What a way to make a living....

Plenty of people are talking about how the pandemic has changed the world of work. If Covid had appeared 20-30 years ago (before Amazon, before Zoom) that wouldn’t have been possible. But the “gig economy” that was well under way pre-pandemic, has only accelerated with the work-from-home culture.

In a sense, this is like a circle, back to the world we had before 9-5 and the growth of white collar office work with the rise of industrialisation. Before production moved into factories (and for some industries, continuing long after), things were made by piecework. People worked from home or in small workshops, and were paid by the item - not by the hour.

Thomas Hardy’s novel The Woodlanders features piecework fairly prominently. One of the young women in the novel, Marty, is doing piecework for a timber dealer. She’s actually doing her father’s work, as he is old and ill. As she explains her rates:

“Well, now tell me,” said the man, more softly. “How much do you get?”

“Eighteenpence a thousand,” she said, reluctantly.

“Who are you making them for?”

“Mr. Melbury, the timber-dealer, just below here.”

“And how many can you make in a day?”

“In a day and half the night, three bundles—that’s a thousand and a half.”

What she’s making are bundles of spars - sharpened sticks for roof thatching. She gathers suitable sticks in the woods, whittles the ends by hand, and bundles them up. Bundling up 1000 sticks is about as hard as you’d imagine, and it barely provides enough for her to live on. The novel is set around 1860 (some 30 years before it was written), and one of Hardy’s recurring themes is the rapid change of the nineteenth century, as old rural cultures were being cast aside.

Piecework was left behind in many places by mechanisation (of jobs like Marty’s), and labor laws (which promoted hourly wages rather than unit pay). Many workers, especially in rural areas, were caught between the old ways, and an industrial world which was pricing them out. The idea of the eight hour day, that brought many people security, also removed some layers of freedom that peace workers used to have.

Now it's not for me to get misty-eyed over systems of labor that were exploited for many, and certainly provided none of the protections that the modern infrastructure state has come to allow us to expect. But it’s interesting that this style of employment has been repackaged as “gig work” and sold for its flexibility.

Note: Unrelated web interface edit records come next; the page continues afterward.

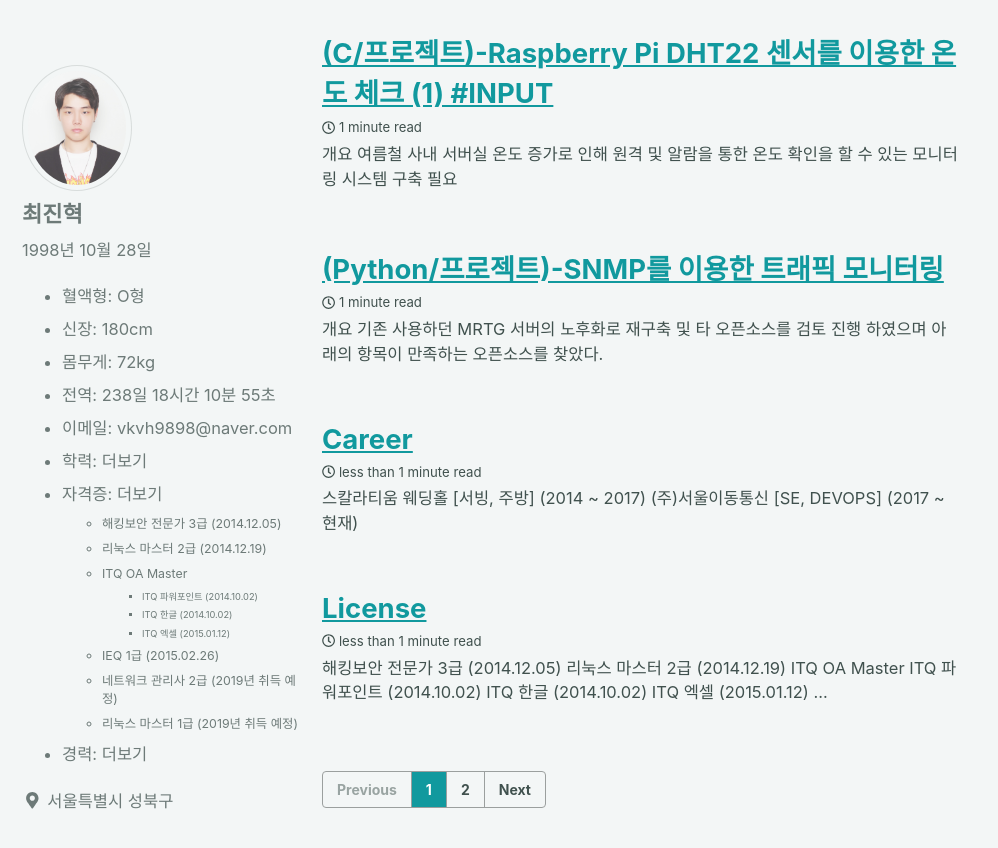
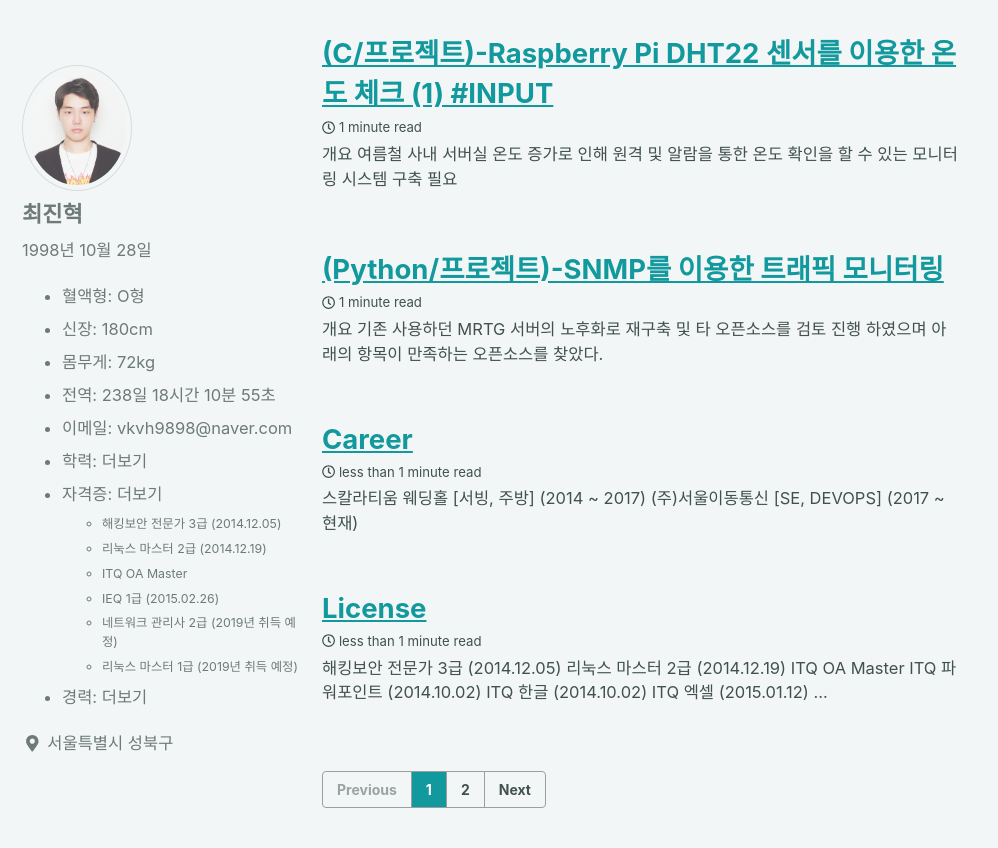
Before and after one commit to Tosi123/Tosi123.github.io, a Jekyll site: the page built from index.html, in a window 1280 px wide and 900 px high, scrolled down 378 px. Shown: the top 848 px of the window, without its empty margins (0-998 px from the left). Built offline with Jekyll 4.4.1, drawn with Linux system fonts in a browser that asks for light colours; cached includes are drawn as plain includes; nearby versions of some CDN libraries; the list of posts is cut into pages by our own code.

Commit message:
Update author-profile.html

```diff
--- a/_includes/author-profile.html
+++ b/_includes/author-profile.html
@@ -58,7 +58,7 @@
                 <li>해킹보안 전문가 3급 (2014.12.05)</li>
                 <li>리눅스 마스터 2급 (2014.12.19)</li>
                 <li>ITQ OA Master
-			<ul >
+			<ul class="hide">
 				<li>ITQ 파워포인트 (2014.10.02)</li>
 				<li>ITQ 한글 (2014.10.02)</li>
 				<li>ITQ 엑셀 (2015.01.12)</li>
```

Some economists have noted women’s high participation in the gig economy, but it shouldn’t be a surprise. Their reasons are the same that women generations ago did “gig work”, and that the piecework model lingered in industries that were and are predominantly female (like textile work): women could work around taking care of their children.

It's interesting to know that it was only in the 1986 that home knitting for sale became legal in the United States having been made illegal decades before - by New Deal regulations designed to protect workers’ rights. The 80s liberalisation was against fierce resistance from garment workers unions, who declared it would mean the return of sweatshops. Meanwhile, those on the side of the knitters felt that they were being denied an economic opportunity to earn by their own hand.

I’m in the process of writing multiple applications for different types of economic function. For salaried jobs, it feels very different to write a cover letter post-covid. Partly because it’s unclear sometimes what the role will even involve. It's a much different thing to be writing letter on the lines of, I'm looking forward to moving to your town and working in your office, versus I’d like to stay right here in my living room and just Zoom in.

Meanwhile I’m also sending pitches for freelance stuff (piecework in its own way), and to potential agents to represent my book.

And I’m moving into a different type of work too - with a side hustle I’ll mention more in weeks to come. I’m both excited and terrified…..So this piece by Meghan Daum hit me hard. She talks about making a career pivot, and how after a certain point, you really need to stick the landing. Wish me luck!